The subject of our inquiry to-day will be — "What practical effect ought the doctrine of the Lord's second coming to have on you and me, living when and where and as we do?" On the certainty of that coming, I need, I suppose, say very little. On the manner of that coming, we possibly may not be agreed; the time of it is expressly and purposely concealed from us. Two things, therefore, seem to me to have a right, as elements, to influence our practice in this matter; the absolute certainty that the day will come, and the absolute uncertainty when it will come. In fact, in both these respects we are in much the same situation as we are, when in health and strength and the prime of life, with regard to the day of our death. We know that it must be; but no sign appears of its immediate approach. And from this example, so common and so well understood, we may perhaps be able easily to deduce our duty in the other case. The wise course with regard to the inevitable day of one's death appears to be this: never to lose sight of the certainty of it, but to keep ourselves ever ready, while at the same time we do not morbidly brood over the fact, nor allow it to interrupt our duties in life.
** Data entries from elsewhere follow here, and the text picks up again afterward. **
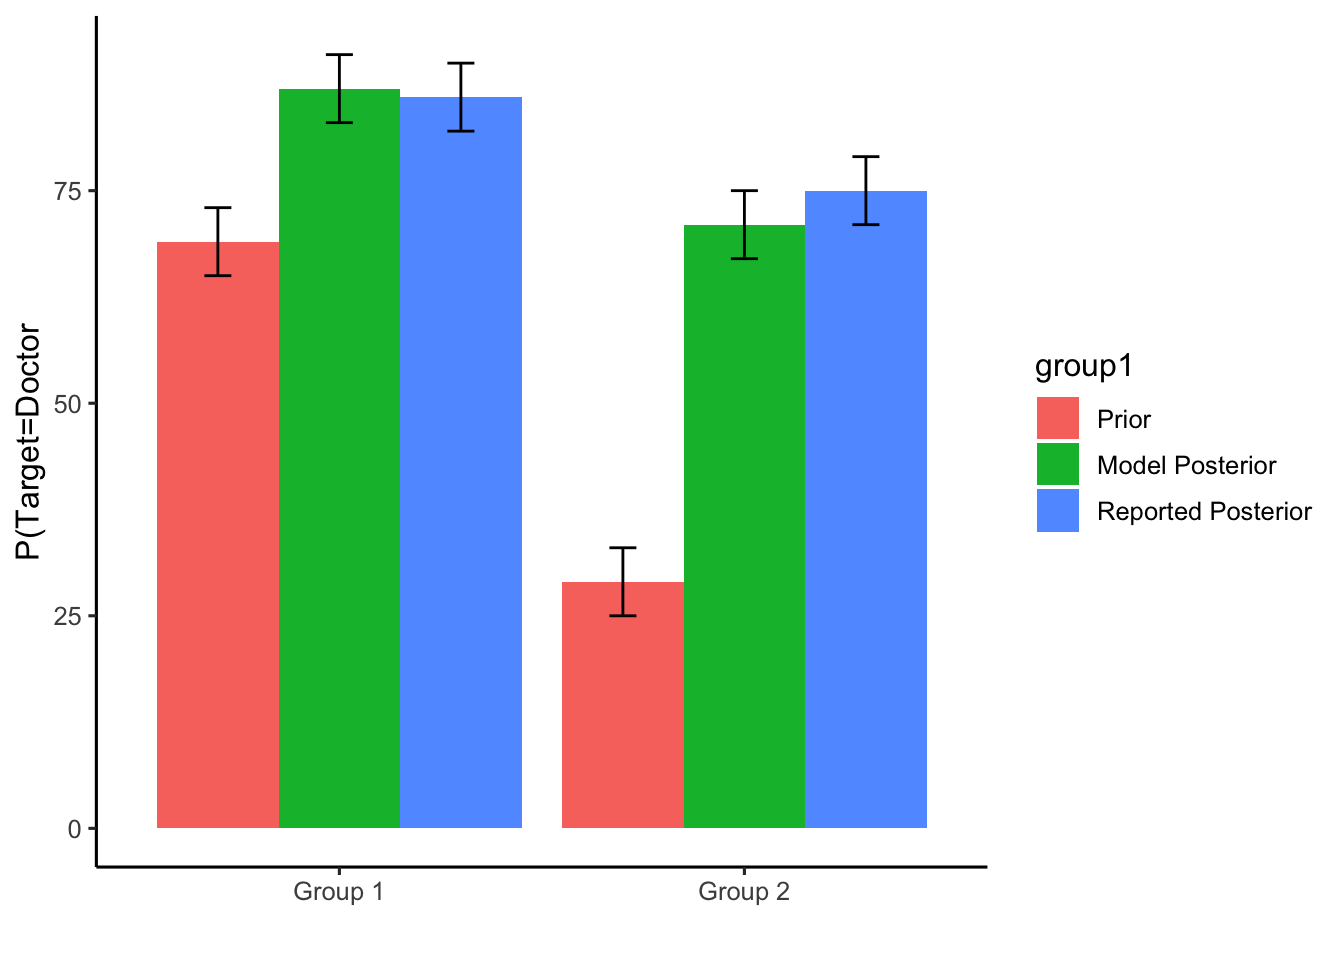
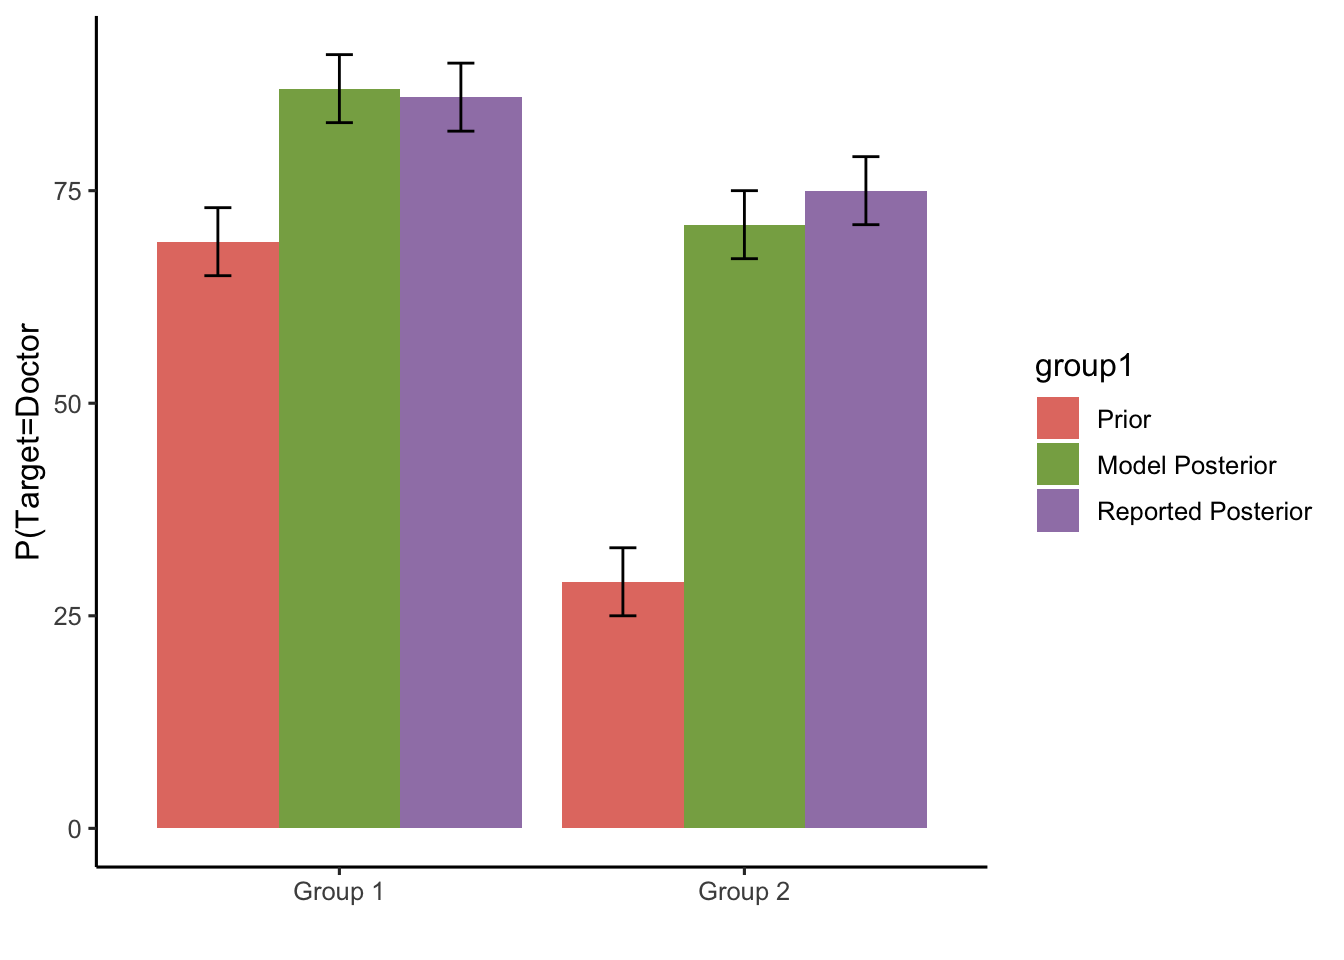
completed ques 6&7

diff --git a/docs/DataVis.html b/docs/DataVis.html
@@ -469,7 +469,7 @@ agr_df &lt;- data.frame(person,likelihood,agree)
 library(ggplot2)
 ggplot(agr_df, aes(x=person, y=agree, group=likelihood, fill=likelihood))+
   geom_bar(stat=&quot;identity&quot;)+
-  scale_fill_manual(values=c(&quot;#CC6666&quot;,&quot;998099&quot;,&quot;#457595&quot;))+
+  scale_fill_manual(values=c(&quot;#E37B71&quot;,&quot;#58AD58&quot;,&quot;#7595C7&quot;))+
   theme_classic(base_size=12)+
   labs(x=&quot; &quot;, y=&quot;Percentage of participants&quot;)</code></pre>
 <p><img src="DataVis_files/figure-html/unnamed-chunk-5-1.png" width="672" /></p>
@@ -484,6 +484,7 @@ new_df &lt;- data.frame(group1,group2,scores,SE)
 library(ggplot2)
 ggplot(new_df, aes(x=group2, y=scores, fill=group1))+
   geom_bar(stat=&quot;identity&quot;, position=&quot;dodge&quot;)+
+  scale_fill_manual(values=c(&quot;#E37b71&quot;,&quot;#87AB52&quot;,&quot;#A082B5&quot;))+
   geom_errorbar(aes(ymin=scores-SE,
                     ymax=scores+SE),
                 position=position_dodge(width=0.9),
@@ -498,12 +499,40 @@ x &lt;- c(rep(0,99))
 df &lt;- data.frame(x,y)
 
 library(ggplot2)
-ggplot(df, aes(x=y))+
-  geom_histogram(binwidth=1, color=&quot;black&quot;, fill=&quot;#009090&quot;)+
-  coord_cartesian(xlim=c(0,35),ylim=c(0,40))+
+
+g1&lt;- ggplot(df, aes(x=y))+
+  geom_histogram(binwidth=1, color=&quot;black&quot;, fill=&quot;#53B7BD&quot;)+
+  scale_x_continuous(breaks=c(),
+                     labels=c(&quot; &quot;),
+                     limits = c(0,35), expand = c(0, 0))+
+  scale_y_continuous(limits = c(0,40), expand = c(0, 0))+
   labs(x=&quot; &quot;, y=&quot;Participants (In Each Condition)&quot;)+
+  ggtitle(&quot;Man Performed Surgery\nn = 152&quot;)+
   geom_vline(xintercept=17, linetype=&quot;dotted&quot;)+
-  theme_classic(base_size = 12)</code></pre>
+  theme_classic(base_size = 10)+
+  theme(plot.title = element_text(hjust = 0.5))
+
+y &lt;- c(rep(-2,1),rep(-1.5,4),rep(-1,6),rep(-0.5,4),rep(0,6),rep(0.5,5),rep(1,7),rep(1.5,8),rep(2,16),rep(2.5,9),rep(3,3),rep(3.5,4),rep(4,2),rep(10,40))
+x &lt;- rep(0,115)
+df &lt;- data.frame(x,y)
+
+g2 &lt;- ggplot(df, aes(x=y))+
+  geom_histogram(binwidth=0.5, color=&quot;black&quot;, fill=&quot;#53B7BD&quot;)+
+  scale_x_continuous(breaks=c(-10,-4,-2,0,2,4,10),
+                     labels=c(&quot;-Inf&quot;,&quot;-4&quot;,&quot;-2&quot;,&quot;0&quot;,&quot;2&quot;,&quot;4&quot;,&quot;Inf&quot;),
+                     limits=c(-11.25,12),
+                     expand = c(0, 0))+
+  scale_y_continuous(limits = c(0,40), expand = c(0, 0))+
+  labs(x=&quot;Log Liklihood Ratio&quot;, y=&quot;Participants (In Each Condition)&quot;)+
+  ggtitle(&quot;Woman Performed Surgery\nn = 142&quot;)+
+  geom_vline(xintercept=0, linetype=&quot;dotted&quot;)+
+  theme_classic(base_size = 10)+
+  theme(plot.title = element_text(hjust = 0.5))
+
+library(gridExtra)
+grid.arrange(g1, g2, nrow=2)</code></pre>
+<pre><code>## Warning: Removed 2 rows containing missing values (geom_bar).</code></pre>
+<pre><code>## Warning: Removed 1 rows containing missing values (geom_bar).</code></pre>
 <p><img src="DataVis_files/figure-html/unnamed-chunk-9-1.png" width="672" /></p>
 
 
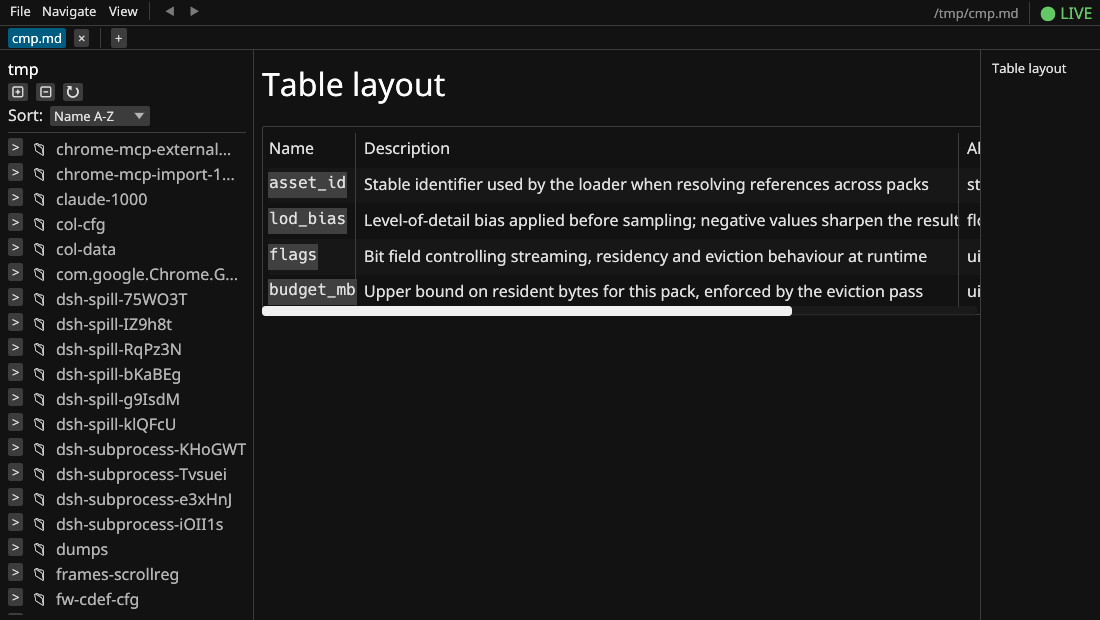
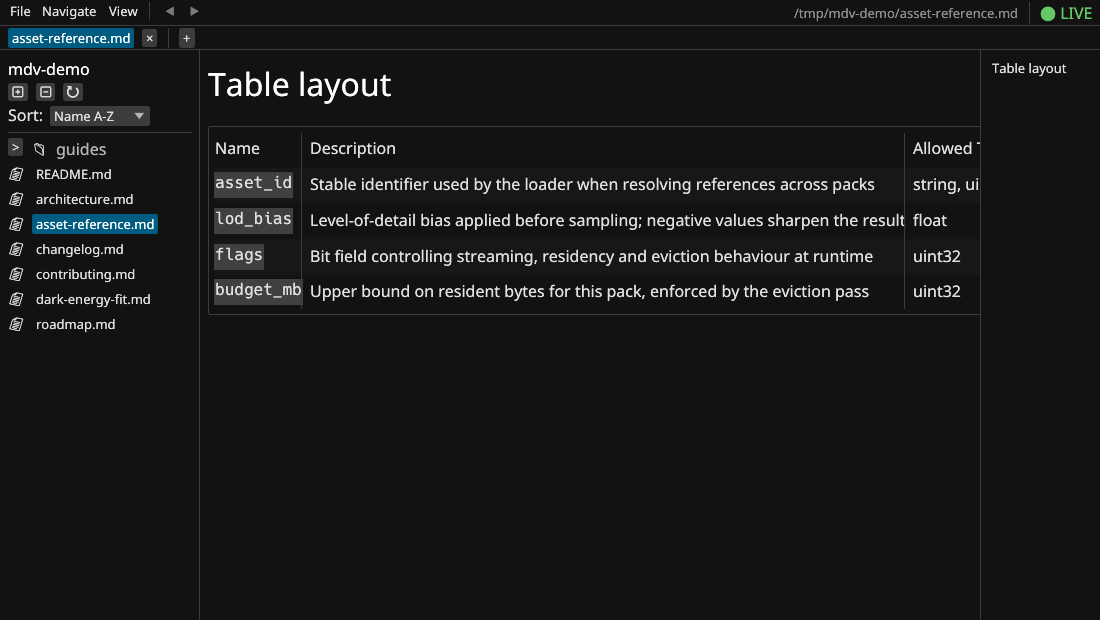
chore(readme): retake the 0.2.0 screenshots with a presentable file tree (#168)
All four screenshots added for 0.2.0 were captured with the file explorer
rooted at /tmp, so the sidebar advertised the feature with a directory full of
this repository's own test scaffolding — dsh-spill-75WO3T, dsh-subprocess-iOII1s,
frames-scrollreg, chrome-mcp-import, claude-1000. They are retaken against a
small demo tree with realistic document names.

The table pair had a second, substantive problem. The two shots were taken with
different persisted explorer widths (boundary at x=254 vs x=215), so the document
pane differed by ~39px between them — while the caption claims "same document and
same window width". Both are now captured from fresh, isolated XDG state, so each
build uses its own default. A 16px difference remains (x=199 vs x=215) because
0.2.0 widened the sidebar resize gutters in #79; it runs against the new version,
which fits every column in slightly less room.

The caption also claimed the overflow sat "behind a horizontal scrollbar". No
scrollbar is visible in the recaptured image (egui only shows it transiently), so
the wording now describes what the image actually shows.

view-menu.png was captured at 1040px wide, a width at which a frontmatter
document stops painting below the first paragraph — see #167. Retaken at 1200px
so the README does not ship the defect. frontmatter.png also shows #166's wrap
fix: the abstract value now wraps to two lines instead of ending at the frame.

diff --git a/README.md b/README.md
@@ -29,7 +29,7 @@ A fast, lightweight markdown viewer for Linux built with Rust and egui. Designed
 
 ![Syntax highlighting and a mermaid sequence diagram](screenshots/syntax-highlighting.png)
 
-*Wide tables, same document and same window width. Before, three of five columns sat outside the pane behind a horizontal scrollbar; now every column fits and long cell text wraps instead of being clipped*
+*Wide tables, same document and same window width. In v0.1.17 the last three columns were cut off at the pane edge and reachable only by scrolling the table sideways; in 0.2.0 every column fits and long cell text wraps instead of being clipped*
 
 | v0.1.17 | 0.2.0 |
 |---|---|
And here, as in that other case, we must avoid a diseased and restless state of anticipation, as well as the opposite extreme of entire forgetfulness. But perhaps it may be said, In laying down rules for the one consideration, that of our own deaths, are we not also including the other, the expectation of the coming of the Lord? Certainly, in some particulars the two great events coincide; but by no means in all. And it may be profitable for a few moments to ask ourselves wherein they are identical, and wherein each has its region peculiar to itself. They coincide in that each event, as far as we are concerned, will put a limit to this our present state of existence; but they differ, in that the one will do this for ourselves alone; the other, for all mankind. And this is a strictly practical consideration; for I suppose few of us are so selfish as to confine our anticipations and provisions to ourselves alone, but we all extend them over those who are to come after us. The certainty, then, of the day of the Lord will influence those provisions, if we look on it as bringing the limit of this state of time; we shall be rather anxious to do present good with our substance, making moderate provision for our successors, than to lay the foundations of great possessions, and starve our charities to do so. Again, they differ, in that the one brings to ourselves alone the final state; the other completes the great scheme of redemption. The number of God's elect will be accomplished, and His glorious kingdom will have come. And such a consideration, while it may not have much distinctive influence upon our individual Christian lives, ought to have much upon our regard of our relative duties, and our efforts for spreading Christ's gospel on earth.
Parallel VersesKJV: Watch ye therefore, and pray always, that ye may be accounted worthy to escape all these things that shall come to pass, and to stand before the Son of man.